Magnesite floors were common in the 1960s, mainly in Sydney, as a slab topping or an underlay to carpet and other forms of floor covering. 

Made from calcined (or burnt) magnesite and various organic and inorganic fillers such as wood, sawdust, ground silica and talc, mixed together with a solution of magnesium chloride, magnesite flooring is extremely rich in chlorides, resulting in problems of sweating, diffusion of chloride ions into the concrete substrate and metal corrosion, usually seen as lumps appearing below the carpet or cracks in the floor tiles.

Repairing a magnesite floor

The first and most important step after detecting the problem is to find out the extent of the problem and to confirm the cause of the spalling. This can be done by measuring the chloride content in the concrete and the cover to reinforcement in selected locations where the magnesite can be partially removed. This information will assist in confirming the level of chloride in the vicinity of the steel reinforcement and provide an overall idea of the percentage of steel reinforcement located in chloride contaminated concrete. 

Tests such as potential mapping to determine the corrosion activity of reinforcement in the sound concrete areas of the slab can only be undertaken if the magnesite topping is fully removed.

Options for repair

Option 1 involves removal of magnesite topping and all chloride contaminated concrete and replacing with fresh concrete.

Option 2 is to remove the magnesite topping and all spalled and delaminated concrete, carry out cathodic protection repair and install an impressed current cathodic protection system to the floor slab using mixed metal oxide (MMO) titanium mesh or ribbon anode.

Option 3 would be the removal of magnesite topping and all spalled and delaminated concrete, carry out conventional repair work (breakout behind reinforcement), and install a sacrificial anode system around the perimeter of the repaired areas as well as in the remaining sound areas of the slab.

Option 4 would require the removal of the magnesite topping and all spalled and delaminated concrete, carrying out conventional repair work, installing a sacrificial anode system around the perimeter of the repaired areas and applying a concrete sealer to prevent any further ingress of moisture and oxygen to the steel reinforcement.

Which option to select?

Only a thorough investigation by a professional corrosion engineering company can determine the extent of existing and potential deterioration and the most appropriate option for repair.

Option 1 is the preferred option under all circumstances as it will remove the risk for any further deterioration; however, in most cases this option would not be applicable due to structural consideration and cost.

Option 2 would require continuous monitoring of the floor slab and also require a professional cathodic protection company to design and install the system and undertake the monitoring of the system in order to limit any potential overprotection that may not be suitable in this application.
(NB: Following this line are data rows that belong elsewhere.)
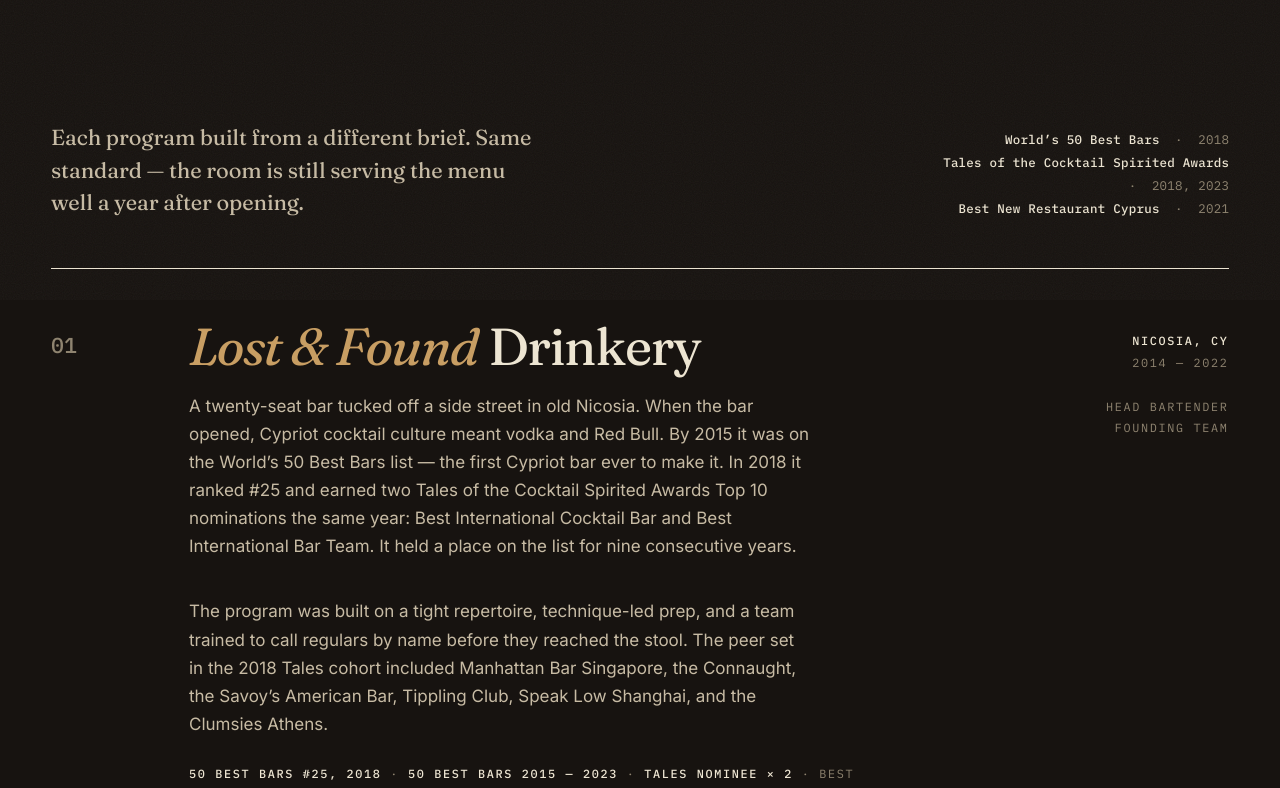
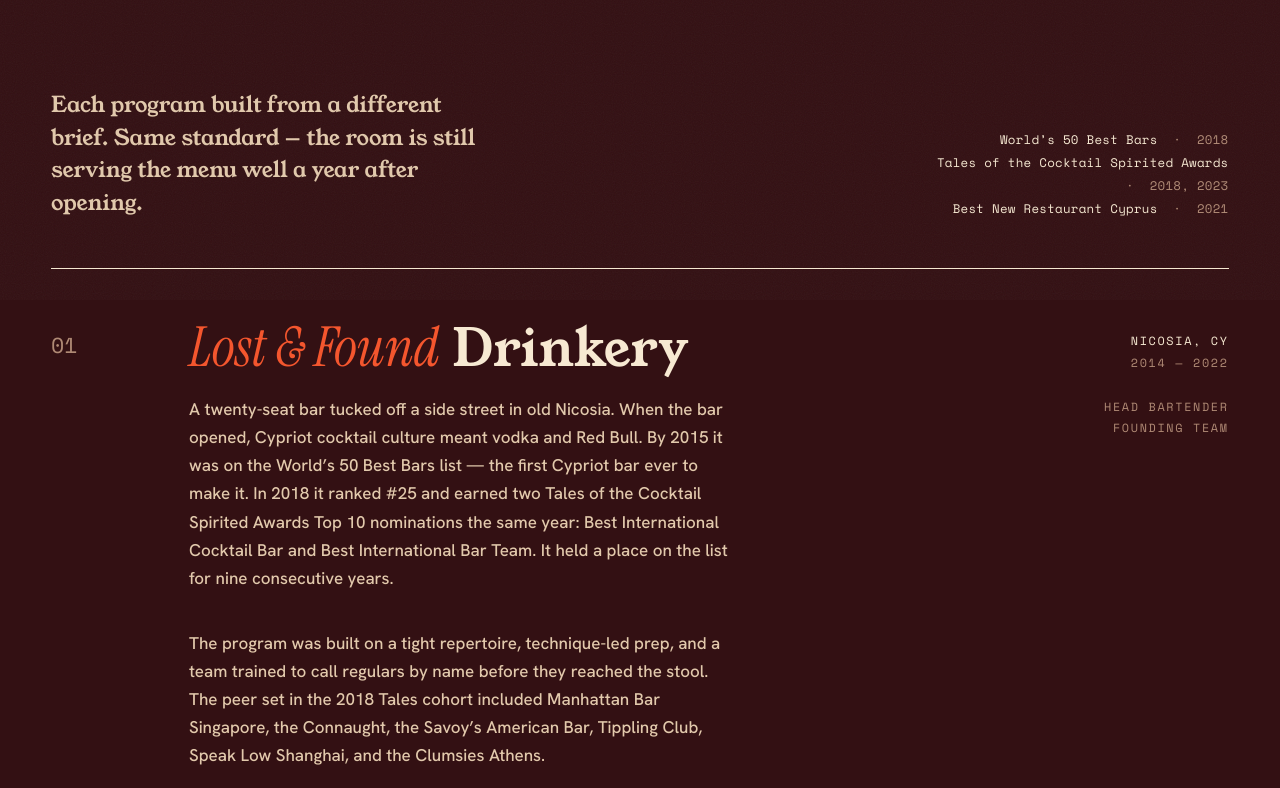
Before and after one commit to Sanidas33/DrinksByNeat, a plain HTML site: page work/index.html in a window 1280 px wide. Shown: the part 500-1288 px from the top of the page. Drawn offline with nearby package versions, Linux system fonts and the light colour scheme.

Commit message:
preview: negroni hour

```diff
--- a/css/style.css
+++ b/css/style.css
@@ -21,22 +21,23 @@
 
 :root {
   /* Type */
-  --serif: "Fraunces", "Iowan Old Style", "Apple Garamond", Garamond, "Times New Roman", serif;
-  --sans:  "Inter", -apple-system, BlinkMacSystemFont, "Segoe UI", Helvetica, Arial, sans-serif;
-  --mono:  "IBM Plex Mono", ui-monospace, SFMono-Regular, "SF Mono", Menlo, Consolas, monospace;
+  --serif: "Young Serif", "Iowan Old Style", Georgia, "Times New Roman", serif;
+  --serif-italic: "Instrument Serif", Didot, "Bodoni MT", Georgia, serif;
+  --sans:  "Hanken Grotesk", -apple-system, BlinkMacSystemFont, "Segoe UI", Helvetica, Arial, sans-serif;
+  --mono:  "Space Mono", ui-monospace, SFMono-Regular, "SF Mono", Menlo, Consolas, monospace;
 
-  /* Color — after hours: warm near-black, candlelight brass, cream type */
-  --bg:        #171310;          /* warm espresso near-black */
-  --bg-soft:   #201B15;          /* lifted surface for hover */
-  --bg-dark:   #100D0A;          /* deepest — footer, quote band */
-  --ink:       #EDE5D2;          /* warm cream */
-  --ink-2:     #C7BBA4;          /* secondary text */
-  --muted:     #8F8470;          /* warm grey */
-  --rule:      #3A3327;          /* hairline on dark */
-  --rule-soft: #2B2519;
-  --accent:    #C89E63;          /* candlelight brass */
-  --accent-2:  #DDB87E;          /* brighter brass for hover */
-  --accent-warm: #8CA07C;        /* sage, demoted to secondary */
+  /* Color — Negroni Hour: burgundy base, Campari pop, pistachio aside, cream type */
+  --bg:        #331013;          /* deep negroni burgundy */
+  --bg-soft:   #401619;          /* lifted surface for hover */
+  --bg-dark:   #260A0C;          /* deepest — footer, quote band */
+  --ink:       #F7E9D2;          /* aperitivo cream */
+  --ink-2:     #E2C9AC;          /* secondary text */
+  --muted:     #B08A75;          /* rosy warm grey */
+  --rule:      #5C2B27;          /* hairline on burgundy */
+  --rule-soft: #48201D;
+  --accent:    #F4562E;          /* Campari orange-red */
+  --accent-2:  #FF7B52;          /* brighter for hover */
+  --accent-warm: #BFCF9C;        /* pistachio, for asides */
 
   /* Layout */
   --content-max:   1400px;
@@ -56,7 +57,6 @@
   font-size: 18px;
   line-height: 1.65;
   font-weight: 400;
-  font-feature-settings: "ss01", "ss02", "cv11";
   text-rendering: optimizeLegibility;
   overflow-x: hidden;
 }
@@ -67,17 +67,16 @@
 
 h1, h2, h3, h4, h5 {
   font-family: var(--serif);
-  font-weight: 420;
+  font-weight: 400;
   color: var(--ink);
-  letter-spacing: -0.02em;
-  font-variation-settings: "opsz" 144;
-  line-height: 1.02;
+  letter-spacing: -0.01em;
+  line-height: 1.05;
 }
 
 h1 {
-  font-size: clamp(2.5rem, 8vw, 6.5rem);
-  line-height: 0.98;
-  letter-spacing: -0.035em;
+  font-size: clamp(2.3rem, 7vw, 5.5rem);
+  line-height: 1.02;
+  letter-spacing: -0.015em;
   font-weight: 400;
 }
 
@@ -180,7 +179,7 @@
   top: 0; left: 0; right: 0;
   z-index: 50;
   padding: 1.25rem 0;
-  background: rgba(23, 19, 16, 0.78);
+  background: rgba(51, 16, 19, 0.8);
   backdrop-filter: blur(10px) saturate(140%);
   -webkit-backdrop-filter: blur(10px) saturate(140%);
   border-bottom: 1px solid transparent;
@@ -1122,7 +1121,7 @@
   grid-template-columns: 2fr 1fr 1fr;
   gap: clamp(2rem, 4vw, 4rem);
   padding-bottom: 4rem;
-  border-bottom: 1px solid rgba(237,229,210,0.18);
+  border-bottom: 1px solid rgba(247,233,210,0.18);
 }
 .site-footer__brand h2 {
   font-family: var(--serif);
@@ -1137,7 +1136,7 @@
 }
 .site-footer__brand h2 em { font-style: italic; color: var(--accent); }
 .site-footer__brand p {
-  color: rgba(237,229,210,0.7);
+  color: rgba(247,233,210,0.7);
   font-size: 0.97rem;
   max-width: 38ch;
   line-height: 1.6;
@@ -1147,7 +1146,7 @@
   font-size: 0.7rem;
   letter-spacing: 0.18em;
   text-transform: uppercase;
-  color: rgba(237,229,210,0.5);
+  color: rgba(247,233,210,0.5);
   margin-bottom: 1.25rem;
   font-weight: 400;
 }
@@ -1159,14 +1158,14 @@
   padding-bottom: 1px;
   transition: border-color 200ms var(--ease);
 }
-.site-footer ul a:hover { border-bottom-color: rgba(237,229,210,0.5); }
+.site-footer ul a:hover { border-bottom-color: rgba(247,233,210,0.5); }
 .site-footer__bottom {
   display: flex;
   justify-content: space-between;
   align-items: center;
   padding-top: 2.5rem;
   font-size: 0.74rem;
-  color: rgba(237,229,210,0.45);
+  color: rgba(247,233,210,0.45);
   letter-spacing: 0.04em;
   font-family: var(--mono);
   flex-wrap: wrap;
@@ -1311,3 +1310,47 @@
   background: linear-gradient(90deg, transparent, var(--accent) 30%, var(--accent) 70%, transparent);
   opacity: 0.5;
 }
+
+
+/* ==========================================================================
+   Negroni Hour — expressive italics & retro details
+   ========================================================================== */
+
+h1 em, h2 em, h3 em, h4 em,
+.site-header__brand em,
+.pull-quote em,
+.work-row__title em,
+.featured-note__title em,
+.note-row__title em {
+  font-family: var(--serif-italic);
+  font-style: italic;
+  font-weight: 400;
+  letter-spacing: 0;
+  font-size: 1.06em;
+}
+
+/* Young Serif is heavy — give big display type air */
+h2 { letter-spacing: -0.005em; }
+.hero__headline { max-width: 17ch; }
+.work-row__title { letter-spacing: -0.005em; }
+
+/* Weight sans body slightly up for dark bg */
+body { font-weight: 430; }
+
+/* Campari glow replaces brass candlelight */
+.hero::before {
+  background: radial-gradient(55% 45% at 72% 28%, rgba(244, 86, 46, 0.12), transparent 70%) !important;
+}
+
+/* Pistachio moments: eyebrow labels & tags on hover rows */
+.work-row:hover .work-row__tags strong,
+.note-row:hover .note-row__tag { color: var(--accent-warm); }
+.hero__location strong, .hero__index span:first-child { color: var(--accent-warm); }
+
+/* Buttons: Campari fill, cream text */
+.btn { background: var(--accent); border-color: var(--accent); color: #FFF6E8; }
+.btn:hover { background: var(--accent-2); border-color: var(--accent-2); color: #331013; }
+.btn--ghost { background: transparent; color: var(--ink); border-color: var(--ink); }
+
+/* Selection */
+::selection { background: var(--accent); color: #FFF6E8; }
--- a/work/index.html
+++ b/work/index.html
@@ -8,14 +8,14 @@
 
   <link rel="preconnect" href="https://fonts.googleapis.com" />
   <link rel="preconnect" href="https://fonts.gstatic.com" crossorigin />
-  <link rel="stylesheet" href="https://fonts.googleapis.com/css2?family=Fraunces:ital,opsz,wght@0,9..144,300..600;1,9..144,300..600&family=Inter:wght@400;500;600&family=IBM+Plex+Mono:wght@400;500&display=swap" />
+  <link rel="stylesheet" href="https://fonts.googleapis.com/css2?family=Young+Serif&family=Instrument+Serif:ital@1&family=Hanken+Grotesk:wght@400..600&family=Space+Mono:wght@400;700&display=swap" />
 
   <link rel="canonical" href="https://drinksbyneat.com/work/" />
   <link rel="stylesheet" href="../css/style.css" />
   <link rel="icon" href="../assets/images/favicon.svg" type="image/svg+xml" />
   <link rel="icon" href="../assets/images/favicon.ico" sizes="48x48" />
   <link rel="apple-touch-icon" href="../assets/images/apple-touch-icon.png" />
-  <meta name="theme-color" content="#171310" />
+  <meta name="theme-color" content="#331013" />
   <meta property="og:image" content="https://drinksbyneat.com/assets/images/og-image.png" />
   <meta property="og:image:width" content="1200" />
   <meta property="og:image:height" content="630" />
```
Also changed, not shown: 404.html (+2 -2 lines), about/index.html (+2 -2 lines), blog/index.html (+2 -2 lines), blog/japanese-hard-shake/index.html (+2 -2 lines), blog/japanese-stirring/index.html (+2 -2 lines), blog/sugar/index.html (+2 -2 lines), contact/index.html (+2 -2 lines), index.html (+2 -2 lines), privacy-policy.html (+2 -2 lines), services/index.html (+2 -2 lines), assets/images/apple-touch-icon.png, assets/images/favicon.ico, assets/images/favicon.svg, assets/images/og-image.png.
Cathodic protection can be applied to selected areas of the slab where there is a high risk of corrosion, such as kitchens, bathrooms and along the perimeter of the premises where there is a possibility of moisture ingress. This solution is not suitable for small applications. 

Option 3 is relatively expensive and may provide corrosion protection for up to 10 years.

Option 4 is a cost effective option but it would be very difficult to estimate the time of corrosion protection that can be offered.

Therefore, it is essential an expert’s advice is obtained and a thorough assessment of the slab condition is undertaken prior to determining the repair option. 

Remedial Technology Pty Ltd provides initial professional free advice regarding all magnesite floor problems.